By Henry Fothergill Chorley
Edited by Henry G. Hewlett
Publisher: Cambridge University Press
Print Publication Year:2009
Online Publication Date:August 2010
Original Publication Year:1880
Subjects: Nineteenth-century music

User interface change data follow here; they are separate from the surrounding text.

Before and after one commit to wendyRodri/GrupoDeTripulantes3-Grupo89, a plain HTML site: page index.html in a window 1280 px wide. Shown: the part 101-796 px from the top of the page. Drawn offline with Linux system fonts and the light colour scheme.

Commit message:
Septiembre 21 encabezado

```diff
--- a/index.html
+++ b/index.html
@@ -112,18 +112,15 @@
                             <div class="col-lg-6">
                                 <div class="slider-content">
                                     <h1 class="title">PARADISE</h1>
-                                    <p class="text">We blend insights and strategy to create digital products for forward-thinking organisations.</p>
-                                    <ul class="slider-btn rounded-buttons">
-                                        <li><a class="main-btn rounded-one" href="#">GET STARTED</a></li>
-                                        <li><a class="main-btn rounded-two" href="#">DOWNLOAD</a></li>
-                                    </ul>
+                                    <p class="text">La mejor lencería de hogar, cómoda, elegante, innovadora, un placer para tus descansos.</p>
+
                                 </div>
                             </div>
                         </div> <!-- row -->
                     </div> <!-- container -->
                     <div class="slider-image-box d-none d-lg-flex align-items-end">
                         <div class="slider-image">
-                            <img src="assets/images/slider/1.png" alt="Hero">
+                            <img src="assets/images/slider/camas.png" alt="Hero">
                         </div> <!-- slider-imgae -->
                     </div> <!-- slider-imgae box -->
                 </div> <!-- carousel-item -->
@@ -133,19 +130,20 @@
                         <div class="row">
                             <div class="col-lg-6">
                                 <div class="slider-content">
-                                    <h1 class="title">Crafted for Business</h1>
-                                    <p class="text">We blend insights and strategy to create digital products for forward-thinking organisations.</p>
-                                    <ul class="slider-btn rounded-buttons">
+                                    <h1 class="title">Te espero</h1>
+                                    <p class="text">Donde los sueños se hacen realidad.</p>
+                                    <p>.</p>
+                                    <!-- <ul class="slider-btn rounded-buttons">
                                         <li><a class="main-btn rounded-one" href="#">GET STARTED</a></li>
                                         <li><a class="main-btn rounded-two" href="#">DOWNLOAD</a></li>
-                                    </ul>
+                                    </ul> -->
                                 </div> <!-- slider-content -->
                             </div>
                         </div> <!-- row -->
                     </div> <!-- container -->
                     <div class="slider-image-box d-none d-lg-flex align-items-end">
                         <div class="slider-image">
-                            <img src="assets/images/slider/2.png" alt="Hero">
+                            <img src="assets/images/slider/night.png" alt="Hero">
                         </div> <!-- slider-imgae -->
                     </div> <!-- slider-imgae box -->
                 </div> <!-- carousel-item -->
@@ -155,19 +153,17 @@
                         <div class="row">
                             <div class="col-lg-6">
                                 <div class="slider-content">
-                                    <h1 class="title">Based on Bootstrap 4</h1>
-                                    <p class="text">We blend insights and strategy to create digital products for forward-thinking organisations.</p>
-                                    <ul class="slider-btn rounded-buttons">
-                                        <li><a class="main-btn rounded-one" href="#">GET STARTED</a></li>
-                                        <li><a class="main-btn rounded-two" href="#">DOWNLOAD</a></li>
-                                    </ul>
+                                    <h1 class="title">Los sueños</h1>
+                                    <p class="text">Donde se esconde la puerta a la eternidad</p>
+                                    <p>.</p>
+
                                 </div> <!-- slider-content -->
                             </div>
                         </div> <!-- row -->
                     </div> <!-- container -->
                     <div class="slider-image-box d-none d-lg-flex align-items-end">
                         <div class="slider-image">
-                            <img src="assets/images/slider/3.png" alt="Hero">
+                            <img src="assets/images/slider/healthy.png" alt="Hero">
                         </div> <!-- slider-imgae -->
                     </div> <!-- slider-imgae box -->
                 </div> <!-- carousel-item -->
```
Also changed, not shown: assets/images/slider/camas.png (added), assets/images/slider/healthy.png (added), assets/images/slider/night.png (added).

Henry Fothergill Chorley made his name as music journalist for The Athanaeum from 1830 until his retirement in 1868. He published weekly reviews of concerts as well as gossip on musicians and composers of the day. This book is based on four lectures presented by the author at the Royal Institution in 1862, and edited after his death by Henry Hewlett. It outlines the development of the different traditions and cultures of music across the world and how western classical composers were inspired and influenced by them. It contains many musical illustrations, drawn particularly from the eighteenth and nineteenth centuries (for example, the fashionable so-called 'Turkish' music by composers including Mozart and Rossini). The book, though idiosyncratic and full of sweeping generalisations, conveys the spirit of its time and the lively character of its author. It will appeal to all those interested in the Victorian reception of world music.